Everything you have said is an expression of aggravation towards this player. You are frustrated that he isn't "good enough" and that you can't enjoy playing with him.
Now consider his side of things. He probably knows he is not good enough. He probably knows he is losing matches. But... he is doing his best. So, I think he deserves some encouragement, and some sympathy - how would you feel if you thought you were letting everyone down? Pretty bad?
So, with that in mind... its no use being frustrated. You need to set yourself REALISTIC goals. Winning the tournament is not a realistic goal. It is not something you can influence, and it is not something you can expect or strive to achieve. If you were in different circumstances, with a different partner, then your goals could be different. However, do not confuse your WANTS and your GOALS.
Now then... Executing a strategy... THAT is a realistic goal, because it is something YOU can influence.
- You can make sure that you always lift straight and you always play a blocked defence, straight. This will ensure that you absorb the defensive pressure.
- When you smash, make sure you smash towards the middle, to give your partner the best chance of intercepting it (I don't care whether your partner is capable, play the tactics that are CORRECT!).
- When you are at the net, never lift.
- Keep your shot selection consistent, to make your partner feel at ease.
Now that you have decided on YOUR goals, now focus on how you can help your partner.

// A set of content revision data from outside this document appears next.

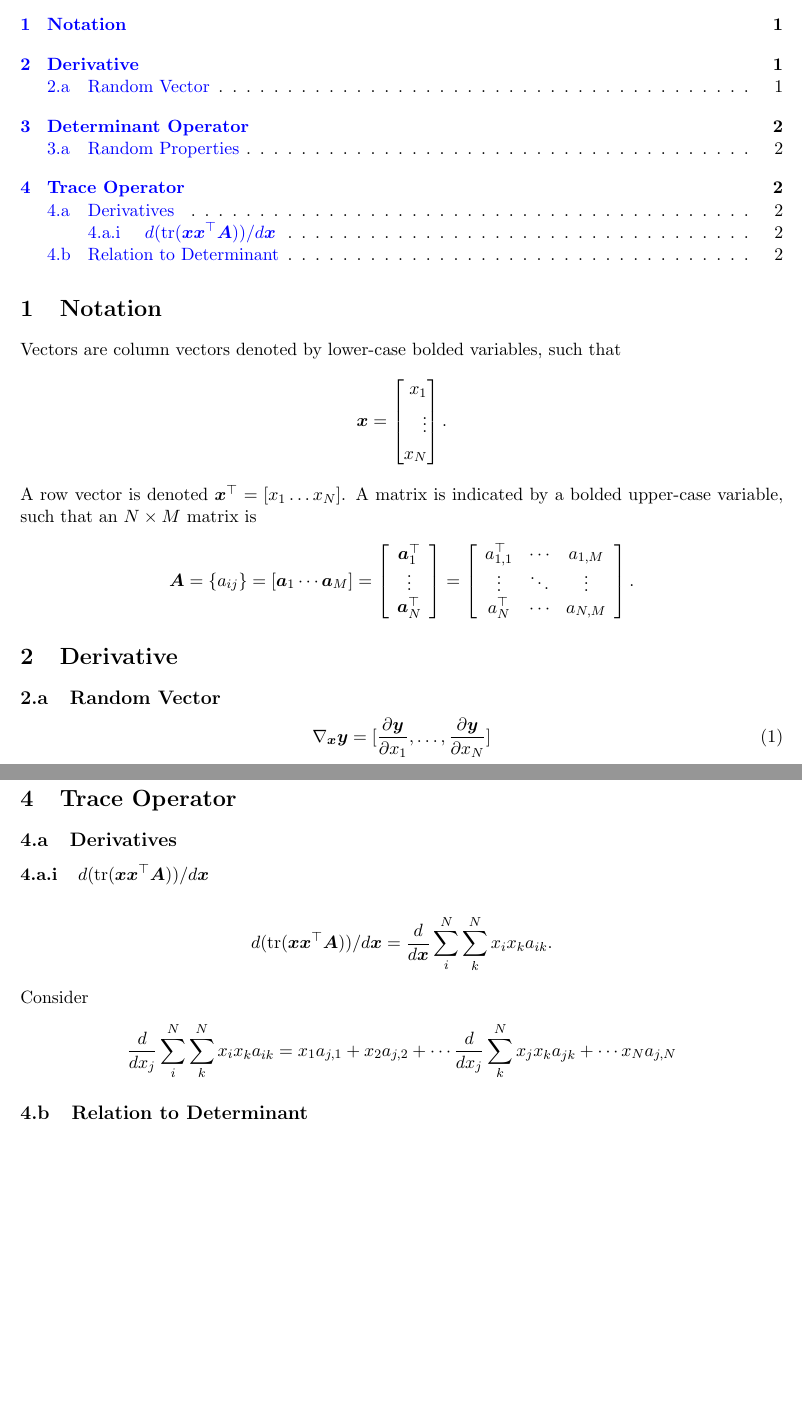
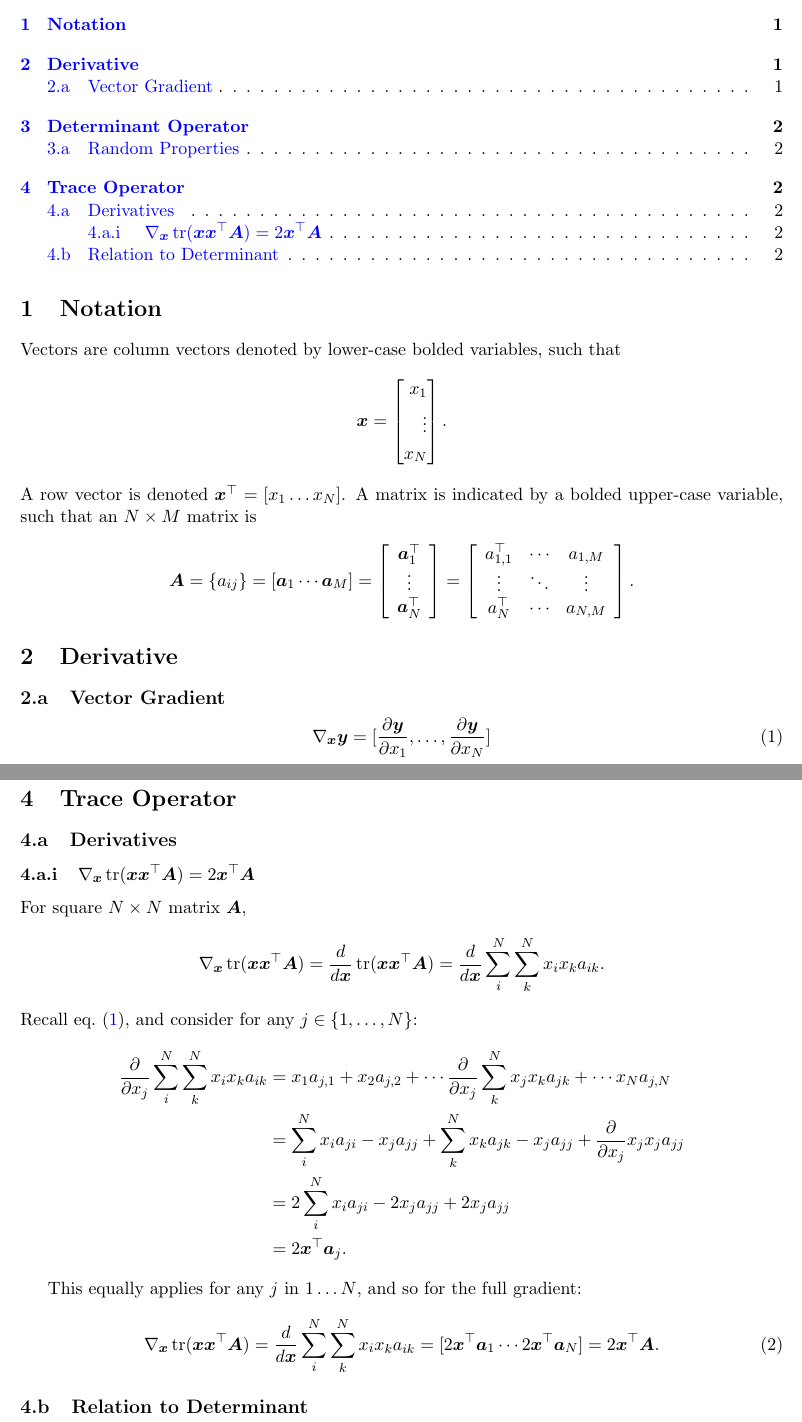
Before and after one commit to adamgayoso/ML_math_cheat_sheet, a LaTeX document (ML_math_cheat_sheet.tex): two parts of pages 1 and 2 of 2, joined at a grey line, cut so that both start at the same text, the shorter picture padded with empty space. Compiled offline with pdfLaTeX.

Commit message:
Deriv done

```diff
--- a/ML_math_cheat_sheet.tex
+++ b/ML_math_cheat_sheet.tex
@@ -67,7 +67,7 @@ a_N^\top & \cdots & a_{N, M}
 \end{align*}
 
 \section{Derivative}
-\subsection{Random Vector}
+\subsection{Vector Gradient}
 \begin{equation}
 \nabla_{\bmx} \bmy = [\frac{\partial \bmy}{\partial x_1}, \ldots, \frac{\partial \bmy}{\partial x_N}]
 \label{eq:Derivative-random_vector}
@@ -80,14 +80,29 @@ For scalar $c$ and $N\times N$ identity matrix $I$,
 
 \section{Trace Operator}
 \subsection{Derivatives}
-\subsubsection{$d(\Trace(\bmx \bmx^\top \bmA)) / d\bmx$}
+\subsubsection{$\nabla_{\bmx}\Trace(\bmx \bmx^\top \bmA) = 2\bmx^\top \bmA$}
+For square $N\times N$ matrix $\bmA$,
 \begin{align*}
-d(\Trace(\bmx \bmx^\top \bmA)) / d\bmx &= \frac{d}{d \bmx} \sum_{i}^{N} \sum_{k}^{N} x_i x_k a_{ik}.
+\nabla_{\bmx}\Trace(\bmx \bmx^\top \bmA) =
+\frac{d}{d \bmx}\Trace(\bmx \bmx^\top \bmA) &=
+\frac{d}{d \bmx} \sum_{i}^{N} \sum_{k}^{N} x_i x_k a_{ik}.
 \end{align*}
-Consider
+Recall \cref{eq:Derivative-random_vector}, and consider for any $j \in \{1,\ldots, N\}$:
 \begin{align*}
-\frac{d}{d x_j} \sum_{i}^{N} \sum_{k}^{N} x_i x_k a_{ik} & = x_1a_{j,1} + x_2a_{j,2} + \cdots \frac{d}{d x_j} \sum_{k}^{N} x_j x_k a_{jk} + \cdots x_N a_{j, N}
+\frac{\partial}{\partial x_j} \sum_{i}^{N} \sum_{k}^{N} x_i x_k a_{ik} &=
+x_1a_{j,1} + x_2a_{j,2} + \cdots \frac{\partial}{\partial x_j} \sum_{k}^{N} x_j x_k a_{jk} + \cdots x_N a_{j, N} \\
+&= \sum_i^N x_ia_{ji} - x_ja_{jj} + \sum_{k}^{N} x_k a_{jk} - x_ja_{jj} + \frac{\partial}{\partial x_j} x_j x_j a_{jj} \\
+&= 2\sum_i^N x_ia_{ji} - 2 x_ja_{jj} + 2 x_ja_{jj} \\
+&= 2\bmx^\top \bma_j.
 \end{align*}
+
+This equally applies for any $j$ in $1\ldots N$, and so for the full gradient:
+\begin{align}
+\nabla_{\bmx}\Trace(\bmx \bmx^\top \bmA) =
+\frac{d}{d \bmx} \sum_{i}^{N} \sum_{k}^{N} x_i x_k a_{ik} &=
+[2 \bmx^\top \bma_1 \cdots 2\bmx^\top \bma_N] = 2\bmx^\top \bmA.
+\label{eq:Trace-Derivative-tr(xx'A)}
+\end{align}
 
 \subsection{Relation to Determinant}
 
```
Also changed, not shown: ML_math_cheat_sheet.pdf.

Remember - they are struggling and doing their best. Help them out. Start with a phrase like "we are playing a tournament soon, would you mind if we did some practice at club night?"
Now, pick out several KEY things that you EACH need to practice. Every time you try to help your partner with something, ask them to help you with something in return e.g. they practice some serves to get them better, YOU practice your serve returns, or your defence, or your smash etc.
Give your partner advice, such as "there is a big gap at the front there, rather than lifting the shuttle, you could try and play it softly to the net instead - it might work, as I think they will struggle to get it back".
Can you see that this advice is aimed at giving them a simple GOAL. Keep reinforcing the goal. Congratulate them when they achieve the goal.
In this way, you can give them a few simple things to focus on, and in that way you may be able to help them to play with more consistency.
02-20-2014, 07:37 AM #14
Matt has very good points re encouragement.
1. Be prepared to lose. Face it. Then make the best of it. Treat it as just another game night or practice night. Accept it as a practice challenge.
2. For preparation, practice with your partner. Especially serves. As mentioned earlier, very high serves may just work at this level of play. Make sure they're almost touching the ceiling, all the way close to the rear service line. This trajectory is very difficult to smash and return, and I'll bet you'll get at least 6-8 free points.
3. Make sure to laugh and have fun.
02-20-2014, 11:29 AM #15
You may want to discuss with your partner, e.g. ask him if he would mind playing front more often. This is an assumption only, and you probably know better, esp. if you know your opponents. If you can successfully "hide" your weaker partner in the front, your opponents may not have the shots to "find" him.
As preparation, teach him and have him practice low serves (back hand preferred). This of course depends on how serious your partner is, and how much time you have left.
If you're competitive, you may want to join tournaments with your own chosen partner, and play at an appropriate level that you'd have a good chance.
02-20-2014, 12:39 PM #16
I think the key is does your partner want to win, if the answer is yes - then he will agree to the strategy - which get out your way and let you play 90% of the shots. He plays tight to the net and only hits the bird down!
If this is doable - I think the match could be won. I've done it with complete beginners as partner. On the court - I would be the strongest player - my partner the weakest.
02-21-2014, 11:29 AM #17